### What needs to be done:
Within the data below, copy each line where the string "width" is found.

(Data records)

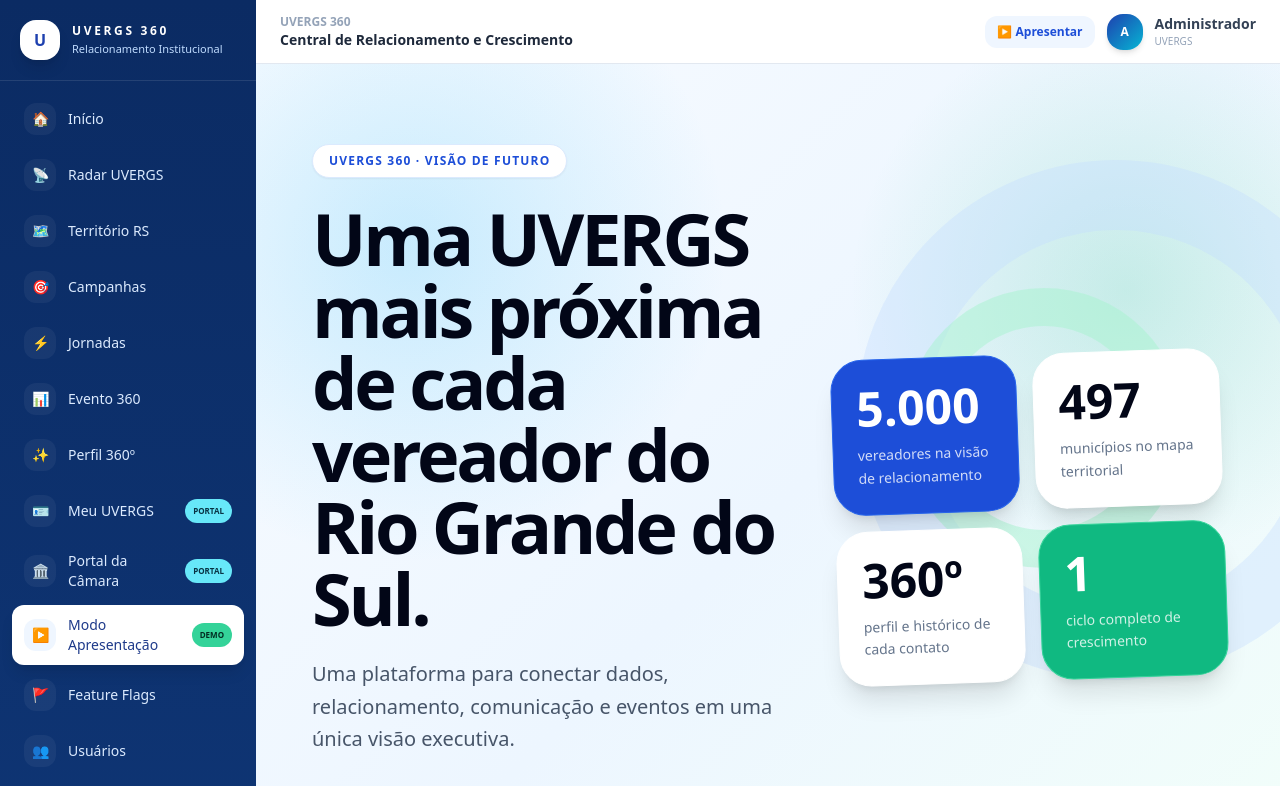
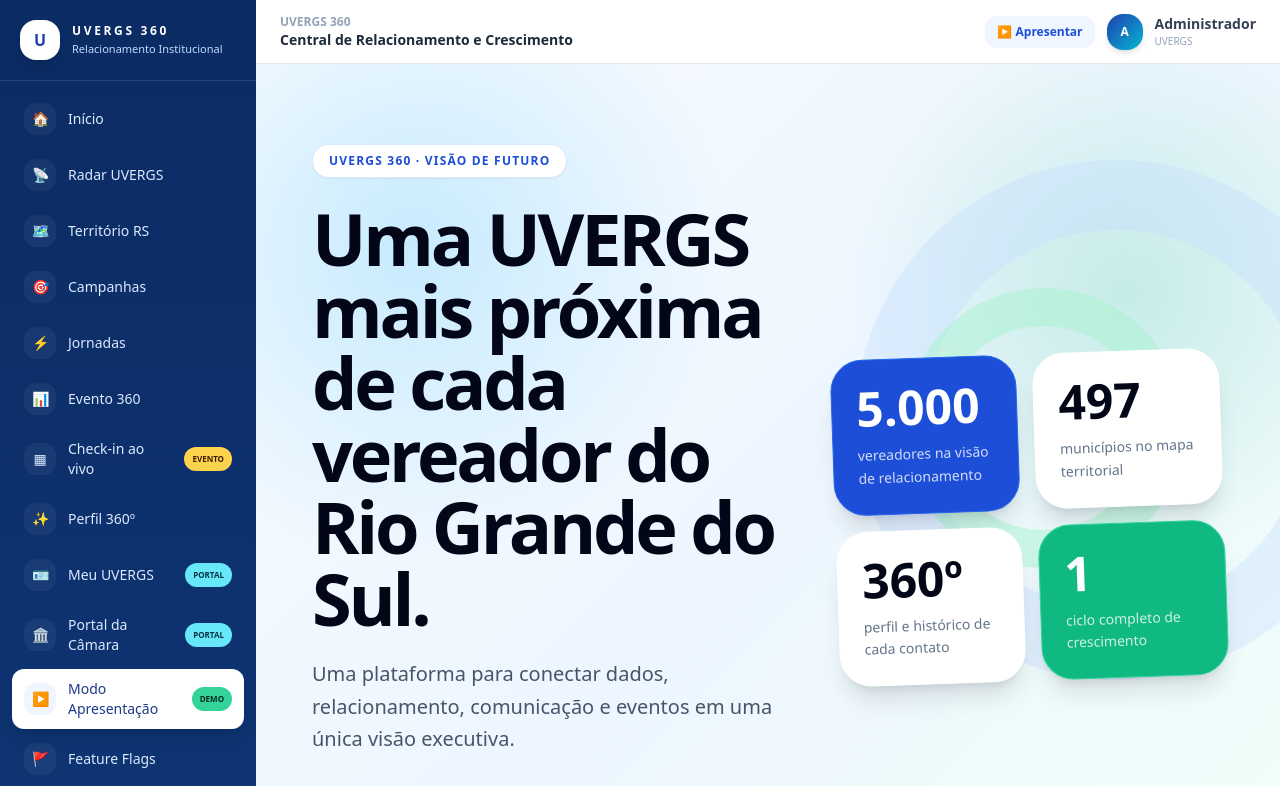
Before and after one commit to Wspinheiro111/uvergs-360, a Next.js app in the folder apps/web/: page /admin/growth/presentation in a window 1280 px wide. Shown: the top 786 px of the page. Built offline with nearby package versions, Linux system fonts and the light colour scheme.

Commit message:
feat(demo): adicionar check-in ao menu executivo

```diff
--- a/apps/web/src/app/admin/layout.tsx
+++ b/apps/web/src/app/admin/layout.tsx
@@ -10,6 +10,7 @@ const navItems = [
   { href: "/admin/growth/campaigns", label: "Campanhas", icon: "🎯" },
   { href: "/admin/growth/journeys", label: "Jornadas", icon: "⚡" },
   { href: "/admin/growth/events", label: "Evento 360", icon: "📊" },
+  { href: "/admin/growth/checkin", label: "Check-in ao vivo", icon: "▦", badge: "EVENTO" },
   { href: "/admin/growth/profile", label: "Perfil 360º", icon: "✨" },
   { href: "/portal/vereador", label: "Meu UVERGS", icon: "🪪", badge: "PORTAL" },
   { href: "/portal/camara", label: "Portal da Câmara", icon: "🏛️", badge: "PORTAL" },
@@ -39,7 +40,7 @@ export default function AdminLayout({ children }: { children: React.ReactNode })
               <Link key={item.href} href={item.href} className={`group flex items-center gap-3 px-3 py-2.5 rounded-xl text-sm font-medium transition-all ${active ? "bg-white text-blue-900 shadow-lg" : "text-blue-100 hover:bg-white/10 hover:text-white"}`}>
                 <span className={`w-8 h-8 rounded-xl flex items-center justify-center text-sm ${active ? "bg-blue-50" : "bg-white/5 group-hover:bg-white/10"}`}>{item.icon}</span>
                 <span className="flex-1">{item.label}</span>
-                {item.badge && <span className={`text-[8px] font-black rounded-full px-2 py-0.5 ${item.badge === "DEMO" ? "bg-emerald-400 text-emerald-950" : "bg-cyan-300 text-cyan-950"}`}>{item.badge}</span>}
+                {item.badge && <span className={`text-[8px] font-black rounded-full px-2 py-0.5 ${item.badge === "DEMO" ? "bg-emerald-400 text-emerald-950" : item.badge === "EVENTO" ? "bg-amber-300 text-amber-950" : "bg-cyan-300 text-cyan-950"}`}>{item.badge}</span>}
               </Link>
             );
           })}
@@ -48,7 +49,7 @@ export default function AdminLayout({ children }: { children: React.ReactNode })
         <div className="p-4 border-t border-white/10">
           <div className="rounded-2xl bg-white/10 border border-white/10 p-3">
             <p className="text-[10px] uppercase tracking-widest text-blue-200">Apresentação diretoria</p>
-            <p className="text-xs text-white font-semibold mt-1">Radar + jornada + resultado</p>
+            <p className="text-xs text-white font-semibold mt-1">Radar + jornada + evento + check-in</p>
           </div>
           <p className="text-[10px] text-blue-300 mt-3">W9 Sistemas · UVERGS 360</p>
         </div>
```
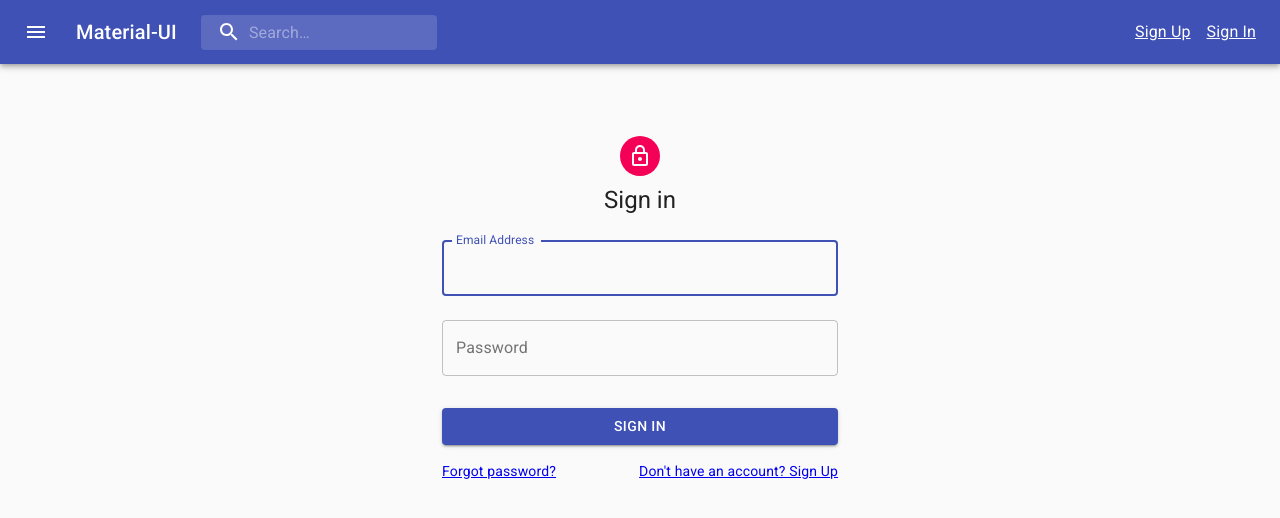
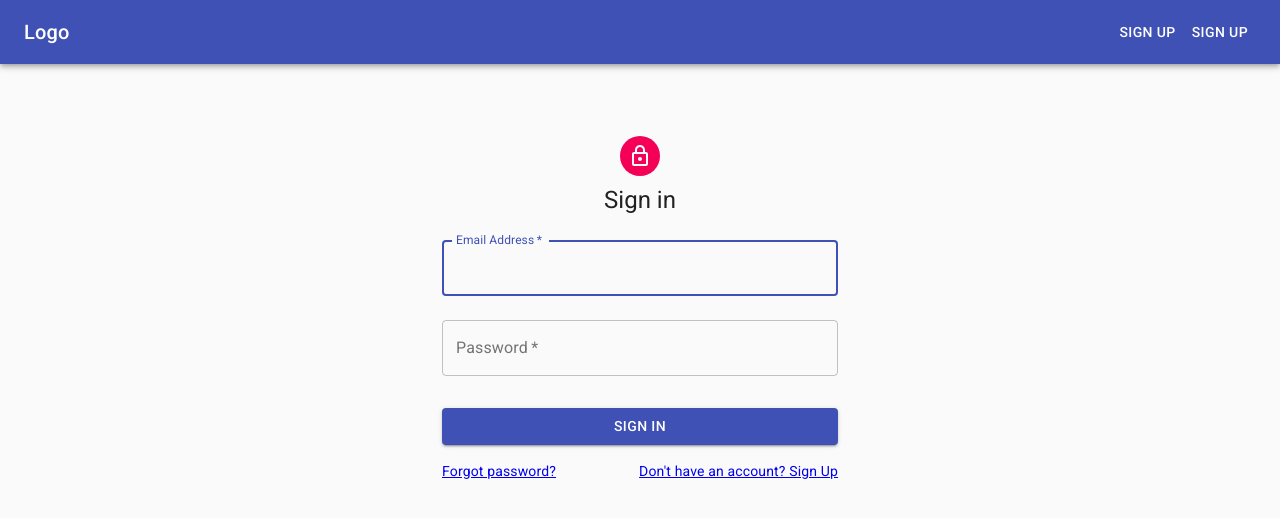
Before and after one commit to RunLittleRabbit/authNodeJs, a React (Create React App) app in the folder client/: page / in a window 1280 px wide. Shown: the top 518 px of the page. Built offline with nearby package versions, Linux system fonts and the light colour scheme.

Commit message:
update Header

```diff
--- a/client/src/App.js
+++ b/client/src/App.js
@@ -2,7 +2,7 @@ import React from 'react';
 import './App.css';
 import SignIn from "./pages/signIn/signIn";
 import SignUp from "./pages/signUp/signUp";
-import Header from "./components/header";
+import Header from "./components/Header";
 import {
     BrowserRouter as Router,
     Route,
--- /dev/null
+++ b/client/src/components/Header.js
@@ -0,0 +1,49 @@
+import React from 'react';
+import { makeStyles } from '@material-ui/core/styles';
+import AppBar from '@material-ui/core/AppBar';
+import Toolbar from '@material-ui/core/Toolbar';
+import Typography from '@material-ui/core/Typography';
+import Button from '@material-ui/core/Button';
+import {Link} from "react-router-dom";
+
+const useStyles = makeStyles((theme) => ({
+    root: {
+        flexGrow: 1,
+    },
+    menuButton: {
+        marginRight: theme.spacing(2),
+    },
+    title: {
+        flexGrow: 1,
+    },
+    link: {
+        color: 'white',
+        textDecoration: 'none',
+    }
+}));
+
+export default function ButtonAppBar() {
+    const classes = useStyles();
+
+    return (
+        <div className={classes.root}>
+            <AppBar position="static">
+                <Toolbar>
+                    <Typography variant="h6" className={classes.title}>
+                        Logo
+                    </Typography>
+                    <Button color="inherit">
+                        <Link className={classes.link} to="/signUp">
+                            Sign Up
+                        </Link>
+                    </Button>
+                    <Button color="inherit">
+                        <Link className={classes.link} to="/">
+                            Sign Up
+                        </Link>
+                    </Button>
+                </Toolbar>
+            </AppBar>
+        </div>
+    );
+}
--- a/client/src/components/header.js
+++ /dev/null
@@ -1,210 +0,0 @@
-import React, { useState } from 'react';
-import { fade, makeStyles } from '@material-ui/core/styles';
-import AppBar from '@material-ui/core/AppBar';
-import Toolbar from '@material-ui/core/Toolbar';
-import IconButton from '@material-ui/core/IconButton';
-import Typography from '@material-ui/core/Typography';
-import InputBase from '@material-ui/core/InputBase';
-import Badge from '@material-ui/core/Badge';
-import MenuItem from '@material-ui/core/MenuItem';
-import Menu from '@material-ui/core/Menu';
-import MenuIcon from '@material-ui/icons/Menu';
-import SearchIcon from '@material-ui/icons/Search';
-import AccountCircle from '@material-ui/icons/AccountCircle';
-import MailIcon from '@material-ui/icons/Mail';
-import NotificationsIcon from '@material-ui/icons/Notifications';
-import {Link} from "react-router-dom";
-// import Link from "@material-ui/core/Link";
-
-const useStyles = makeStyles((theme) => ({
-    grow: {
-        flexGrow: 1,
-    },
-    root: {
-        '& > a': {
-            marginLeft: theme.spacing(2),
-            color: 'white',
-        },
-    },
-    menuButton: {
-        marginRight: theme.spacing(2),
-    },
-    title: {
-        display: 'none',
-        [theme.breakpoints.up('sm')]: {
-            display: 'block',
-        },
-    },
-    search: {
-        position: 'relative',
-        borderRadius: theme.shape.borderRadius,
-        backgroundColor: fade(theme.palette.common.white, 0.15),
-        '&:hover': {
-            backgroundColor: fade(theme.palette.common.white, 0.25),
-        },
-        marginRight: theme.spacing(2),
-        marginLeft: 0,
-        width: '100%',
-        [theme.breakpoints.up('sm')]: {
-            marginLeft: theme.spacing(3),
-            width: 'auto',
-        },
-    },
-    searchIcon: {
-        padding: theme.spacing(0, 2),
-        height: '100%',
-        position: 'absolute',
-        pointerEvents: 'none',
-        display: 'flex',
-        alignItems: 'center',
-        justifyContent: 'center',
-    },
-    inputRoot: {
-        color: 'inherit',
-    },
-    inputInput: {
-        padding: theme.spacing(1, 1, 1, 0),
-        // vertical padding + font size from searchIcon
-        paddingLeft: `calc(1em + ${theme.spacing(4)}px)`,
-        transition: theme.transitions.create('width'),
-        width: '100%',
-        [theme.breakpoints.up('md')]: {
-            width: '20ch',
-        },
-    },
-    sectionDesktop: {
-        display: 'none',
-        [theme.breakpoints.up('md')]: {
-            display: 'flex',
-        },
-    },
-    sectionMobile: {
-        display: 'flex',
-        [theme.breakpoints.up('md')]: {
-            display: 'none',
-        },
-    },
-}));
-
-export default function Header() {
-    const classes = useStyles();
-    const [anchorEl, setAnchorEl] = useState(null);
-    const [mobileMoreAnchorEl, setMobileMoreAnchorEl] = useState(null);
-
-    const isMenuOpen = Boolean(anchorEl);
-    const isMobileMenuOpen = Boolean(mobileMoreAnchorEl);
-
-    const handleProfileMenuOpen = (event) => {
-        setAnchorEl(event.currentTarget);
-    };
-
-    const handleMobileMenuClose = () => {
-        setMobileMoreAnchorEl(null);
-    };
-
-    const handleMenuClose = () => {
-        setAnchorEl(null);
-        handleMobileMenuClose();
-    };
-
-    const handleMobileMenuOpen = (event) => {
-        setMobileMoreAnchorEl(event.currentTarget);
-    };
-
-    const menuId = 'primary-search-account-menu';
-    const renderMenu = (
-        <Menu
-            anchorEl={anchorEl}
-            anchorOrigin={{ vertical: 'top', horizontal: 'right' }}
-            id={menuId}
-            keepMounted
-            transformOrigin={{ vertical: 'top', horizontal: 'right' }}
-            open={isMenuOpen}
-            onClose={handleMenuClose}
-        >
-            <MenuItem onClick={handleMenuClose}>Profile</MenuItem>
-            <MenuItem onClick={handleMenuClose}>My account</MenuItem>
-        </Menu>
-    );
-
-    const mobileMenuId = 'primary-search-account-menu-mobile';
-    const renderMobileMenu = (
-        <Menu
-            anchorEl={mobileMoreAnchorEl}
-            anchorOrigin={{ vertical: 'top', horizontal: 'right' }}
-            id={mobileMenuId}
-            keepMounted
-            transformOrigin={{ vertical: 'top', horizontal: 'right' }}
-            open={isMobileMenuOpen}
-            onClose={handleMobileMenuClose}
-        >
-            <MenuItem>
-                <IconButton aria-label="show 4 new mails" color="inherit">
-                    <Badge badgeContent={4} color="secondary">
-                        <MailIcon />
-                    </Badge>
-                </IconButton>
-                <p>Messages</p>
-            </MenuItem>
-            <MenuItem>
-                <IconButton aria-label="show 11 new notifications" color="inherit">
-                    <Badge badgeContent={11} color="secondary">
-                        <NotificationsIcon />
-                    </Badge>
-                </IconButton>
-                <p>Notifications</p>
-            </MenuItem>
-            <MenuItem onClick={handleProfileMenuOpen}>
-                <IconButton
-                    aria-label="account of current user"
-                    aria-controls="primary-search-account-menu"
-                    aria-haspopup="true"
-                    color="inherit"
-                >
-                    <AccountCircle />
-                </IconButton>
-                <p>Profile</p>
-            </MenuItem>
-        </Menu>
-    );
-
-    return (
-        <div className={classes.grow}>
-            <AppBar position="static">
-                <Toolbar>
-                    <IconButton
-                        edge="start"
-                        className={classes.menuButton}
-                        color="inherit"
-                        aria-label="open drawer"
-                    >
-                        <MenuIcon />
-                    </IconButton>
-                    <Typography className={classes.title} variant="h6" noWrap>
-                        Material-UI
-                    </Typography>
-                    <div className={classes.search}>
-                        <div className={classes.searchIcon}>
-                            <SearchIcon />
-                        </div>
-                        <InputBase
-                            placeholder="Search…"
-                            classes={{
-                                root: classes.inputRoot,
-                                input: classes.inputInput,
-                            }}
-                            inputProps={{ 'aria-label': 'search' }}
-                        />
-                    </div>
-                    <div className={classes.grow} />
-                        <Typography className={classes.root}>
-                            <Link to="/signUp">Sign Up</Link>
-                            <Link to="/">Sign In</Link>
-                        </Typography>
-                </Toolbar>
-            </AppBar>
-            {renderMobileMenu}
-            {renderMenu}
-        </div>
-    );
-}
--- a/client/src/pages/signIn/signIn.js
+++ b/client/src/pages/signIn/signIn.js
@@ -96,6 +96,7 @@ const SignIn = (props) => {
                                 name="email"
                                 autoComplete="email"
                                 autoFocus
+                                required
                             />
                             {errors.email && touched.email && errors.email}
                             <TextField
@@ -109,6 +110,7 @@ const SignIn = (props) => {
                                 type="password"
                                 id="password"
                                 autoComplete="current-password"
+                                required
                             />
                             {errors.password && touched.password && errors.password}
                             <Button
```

(End Data records)

### Solution for this task:
-        width: '100%',
-            width: 'auto',
-        transition: theme.transitions.create('width'),
-        width: '100%',
-            width: '20ch',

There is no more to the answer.